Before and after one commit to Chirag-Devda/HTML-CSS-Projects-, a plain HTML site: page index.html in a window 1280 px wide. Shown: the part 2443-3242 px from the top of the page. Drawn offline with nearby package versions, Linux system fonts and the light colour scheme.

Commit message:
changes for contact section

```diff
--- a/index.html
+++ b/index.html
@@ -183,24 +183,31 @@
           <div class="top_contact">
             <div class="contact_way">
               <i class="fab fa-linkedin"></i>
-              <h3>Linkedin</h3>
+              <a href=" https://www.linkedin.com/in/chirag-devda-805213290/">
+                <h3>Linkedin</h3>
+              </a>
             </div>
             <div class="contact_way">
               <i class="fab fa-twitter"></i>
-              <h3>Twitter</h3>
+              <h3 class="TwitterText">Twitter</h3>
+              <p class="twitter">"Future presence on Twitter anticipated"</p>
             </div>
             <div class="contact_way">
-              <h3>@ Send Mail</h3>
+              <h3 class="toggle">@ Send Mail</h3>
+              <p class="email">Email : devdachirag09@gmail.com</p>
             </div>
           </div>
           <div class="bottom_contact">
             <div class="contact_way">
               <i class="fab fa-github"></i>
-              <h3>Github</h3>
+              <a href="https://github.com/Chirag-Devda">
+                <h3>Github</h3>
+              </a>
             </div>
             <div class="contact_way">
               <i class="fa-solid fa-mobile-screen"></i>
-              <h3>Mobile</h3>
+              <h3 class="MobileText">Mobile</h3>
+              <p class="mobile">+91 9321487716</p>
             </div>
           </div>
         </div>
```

* * *

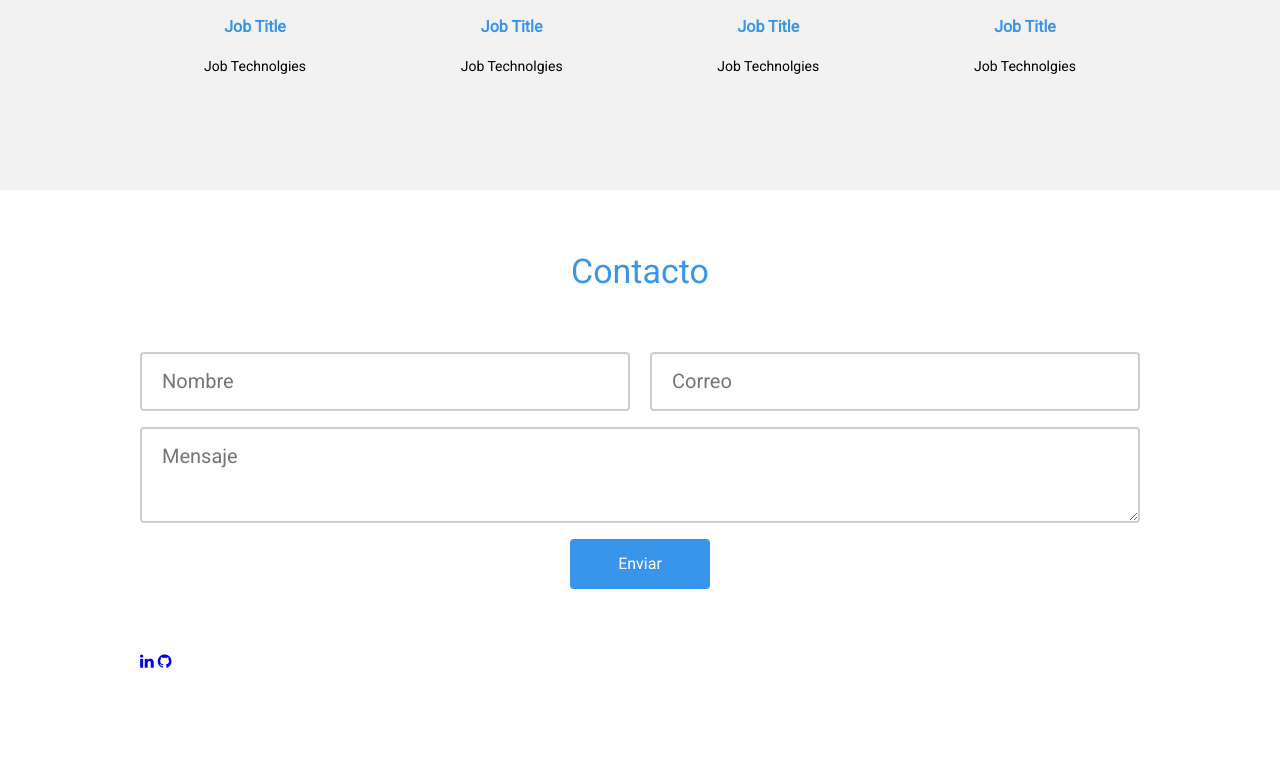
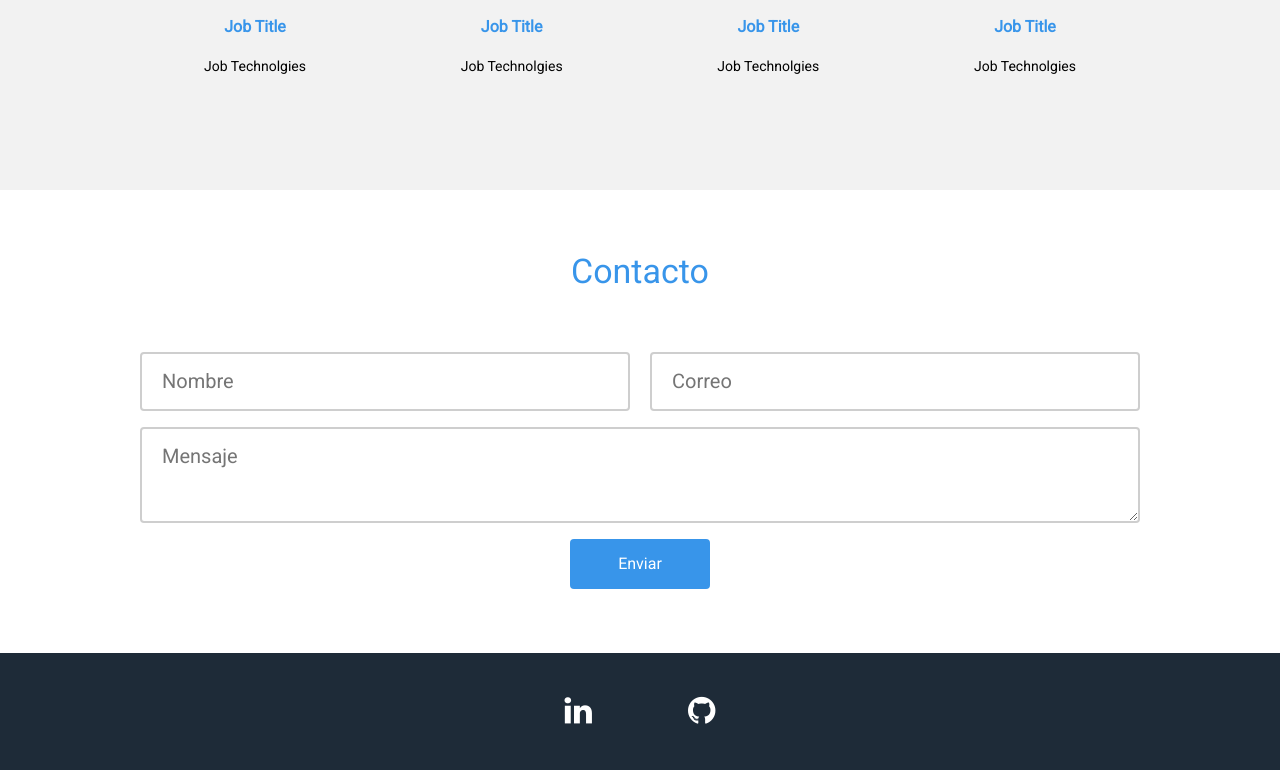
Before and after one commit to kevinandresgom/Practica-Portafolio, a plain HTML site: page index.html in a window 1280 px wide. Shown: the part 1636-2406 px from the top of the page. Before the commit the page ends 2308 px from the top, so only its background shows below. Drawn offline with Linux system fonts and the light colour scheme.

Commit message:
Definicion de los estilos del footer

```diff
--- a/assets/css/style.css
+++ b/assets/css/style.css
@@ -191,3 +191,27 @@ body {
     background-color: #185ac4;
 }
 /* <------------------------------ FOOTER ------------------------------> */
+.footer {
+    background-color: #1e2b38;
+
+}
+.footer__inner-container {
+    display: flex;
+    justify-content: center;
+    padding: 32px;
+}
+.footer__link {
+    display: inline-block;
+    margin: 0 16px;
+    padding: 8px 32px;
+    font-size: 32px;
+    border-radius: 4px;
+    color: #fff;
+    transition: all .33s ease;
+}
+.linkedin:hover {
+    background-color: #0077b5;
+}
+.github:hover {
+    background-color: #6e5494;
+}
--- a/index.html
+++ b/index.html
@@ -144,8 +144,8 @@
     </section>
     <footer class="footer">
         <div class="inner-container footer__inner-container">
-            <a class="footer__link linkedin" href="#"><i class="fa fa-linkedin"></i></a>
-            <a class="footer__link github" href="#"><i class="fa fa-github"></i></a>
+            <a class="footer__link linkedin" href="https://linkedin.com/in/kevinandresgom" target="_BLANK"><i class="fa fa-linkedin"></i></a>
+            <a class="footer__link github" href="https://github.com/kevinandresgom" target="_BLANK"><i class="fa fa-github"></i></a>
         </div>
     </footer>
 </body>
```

DIRECTIONS → Every line of the material that holds "scheme" should be copied out as the answer.

OUTPUT BELOW →
Before and after one commit to Chirag-Devda/HTML-CSS-Projects-, a plain HTML site: page index.html in a window 1280 px wide. Shown: the part 2443-3242 px from the top of the page. Drawn offline with nearby package versions, Linux system fonts and the light colour scheme.
Before and after one commit to kevinandresgom/Practica-Portafolio, a plain HTML site: page index.html in a window 1280 px wide. Shown: the part 1636-2406 px from the top of the page. Before the commit the page ends 2308 px from the top, so only its background shows below. Drawn offline with Linux system fonts and the light colour scheme.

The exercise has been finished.